Dr. Imad highlights the idea that every learner is unique and brings their own experiences to the classroom. When I asked her about different mental illness diagnoses and how they relate to trauma informed pedagogy, she was quick to emphasize the importance of individualized instruction and support. “We have to be careful not to paint mental illness with the same brush.” Learners come to the classroom with their unique circumstances and educators should prioritize personal connection as an avenue toward more successful learning. Dr. Imad speaks to the cruciality of seeing students’ humanity and modifying support based on each individual student. “Let the other person know that you see them.” This personalized connection is key in helping students succeed.
While the classroom is a place for connection and growth, it is not the only avenue for healing. Dr. Imad reflects, “The classroom is one part of the equation for sense of self and empowerment. The classroom is an important space but it’s not the only space.” Humanized pedagogical approaches are imperative, but support from the larger community is also needed to ensure mental health and wellness. A holistic approach is needed.
Connection, compassion, community, and humanized instruction are all powerful forces to help cultivate mental health wellness. I have personally experienced the benefits of trauma-informed pedagogy and hope that educators embrace trauma-informed instruction, to allow for a climate of vulnerability, and, to borrow a phrase from Dr. Imad, “see each other for the humanity that holds us.”

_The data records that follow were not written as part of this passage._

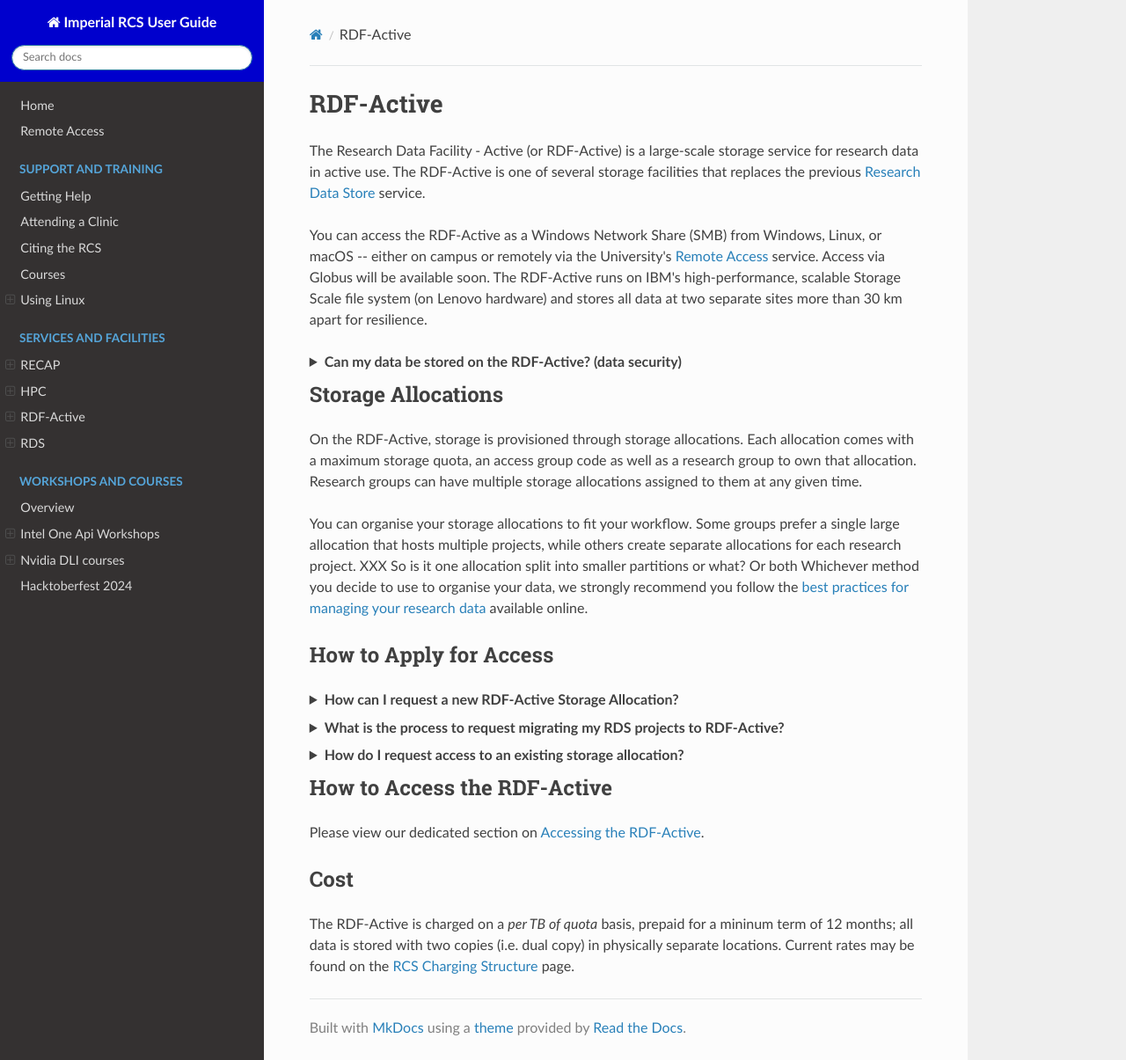
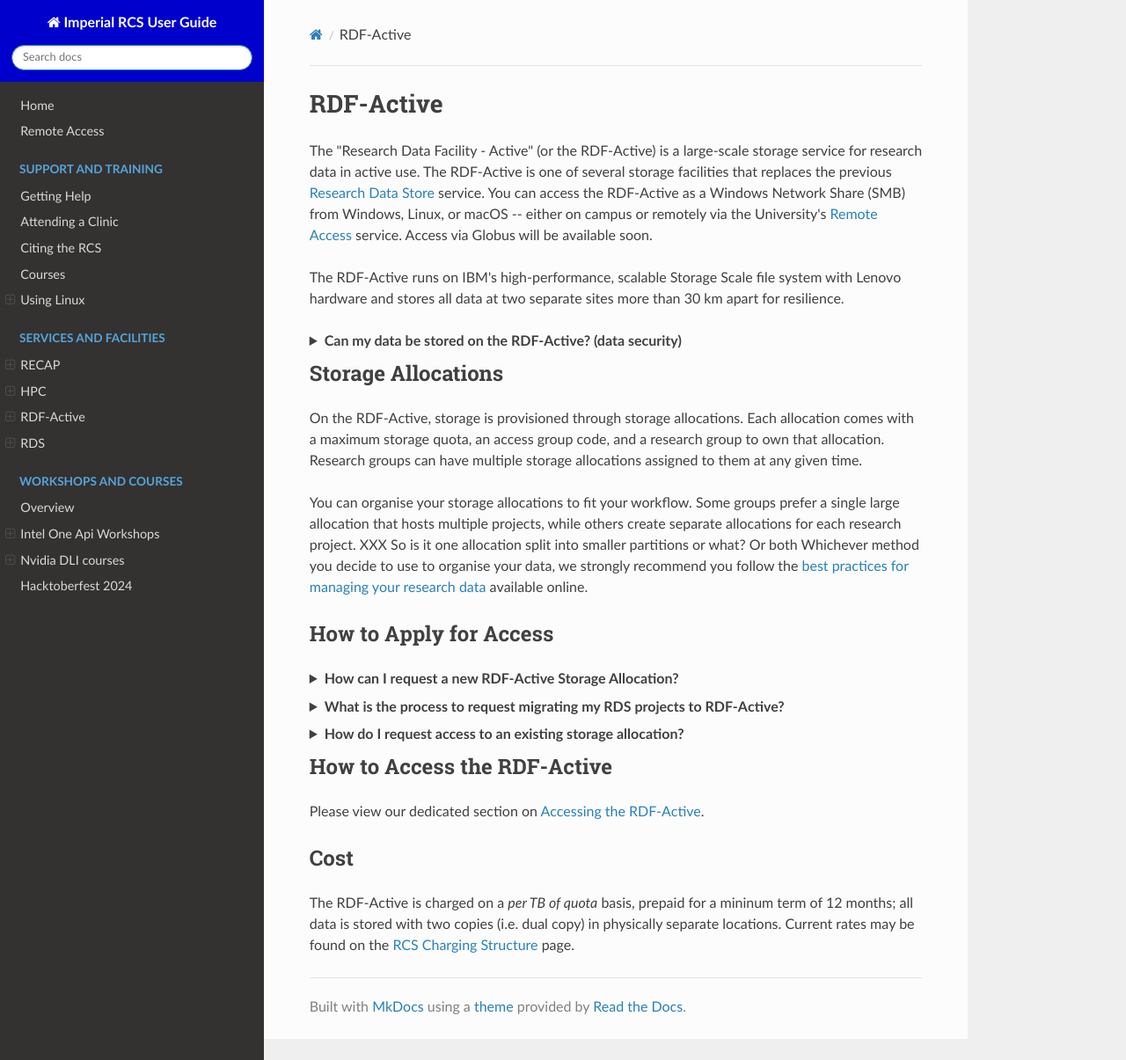
Before and after one commit to ImperialCollegeLondon/icl-rcs-user-guide, an MkDocs documentation site: the page built from docs/rdfactive/rdfactive-index.md, in a window 1280 px wide and 1205 px high. Shown: the whole window at 88% size. Built offline with MkDocs 1.6.1, drawn with Linux system fonts in a browser that asks for light colours; nearby versions of some CDN libraries.

Commit message:
feat(rdfactive index): minor tweaks

```diff
--- a/docs/rdfactive/rdfactive-index.md
+++ b/docs/rdfactive/rdfactive-index.md
@@ -1,8 +1,8 @@
 # RDF-Active
 
-The Research Data Facility - Active (or RDF-Active) is a large-scale storage service for research data in active use. The RDF-Active is one of several storage facilities that replaces the previous [Research Data Store](../rds/index.md) service.
+The "Research Data Facility - Active" (or the RDF-Active) is a large-scale storage service for research data in active use. The RDF-Active is one of several storage facilities that replaces the previous [Research Data Store](../rds/index.md) service. You can access the RDF-Active as a Windows Network Share (SMB) from Windows, Linux, or macOS -- either on campus or remotely via the University's [Remote Access](../remoteaccess.md) service. Access via Globus will be available soon.
 
-You can access the RDF-Active as a Windows Network Share (SMB) from Windows, Linux, or macOS -- either on campus or remotely via the University's [Remote Access](../remoteaccess.md) service. Access via Globus will be available soon. The RDF-Active runs on IBM's high-performance, scalable Storage Scale file system (on Lenovo hardware) and stores all data at two separate sites more than 30 km apart for resilience.
+The RDF-Active runs on IBM's high-performance, scalable Storage Scale file system with Lenovo hardware and stores all data at two separate sites more than 30 km apart for resilience.
 
 /// details | Can my data be stored on the RDF-Active? (data security)
     type: faq
@@ -13,7 +13,7 @@ We strongly recommend you contact the [data protection coordinator](https://www.
 
 ## Storage Allocations
 
-On the RDF-Active, storage is provisioned through storage allocations. Each allocation comes with a maximum storage quota, an access group code as well as a research group to own that allocation. Research groups can have multiple storage allocations assigned to them at any given time.
+On the RDF-Active, storage is provisioned through storage allocations. Each allocation comes with a maximum storage quota, an access group code, and a research group to own that allocation. Research groups can have multiple storage allocations assigned to them at any given time.
 
 You can organise your storage allocations to fit your workflow. Some groups prefer a single large allocation that hosts multiple projects, while others create separate allocations for each research project.
 XXX So is it one allocation split into smaller partitions or what? Or both
```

Dr. Imad’s presentation continued the mental health and wellness conversation O’Donnell Learn hosted this past September as a part of the Purposeful Learning Festival 2021. We are working with notable presenters and partners like Dr. Imad, the Jed Foundation, and others to bring awareness to student mental health’s role in student success and its cruciality in fostering meaningful learning. It is our hope that our readers, partners, affiliated instructors, and learning designers continue this vital conversation surrounding mental health and to further reflect on how it directly relates to learner success.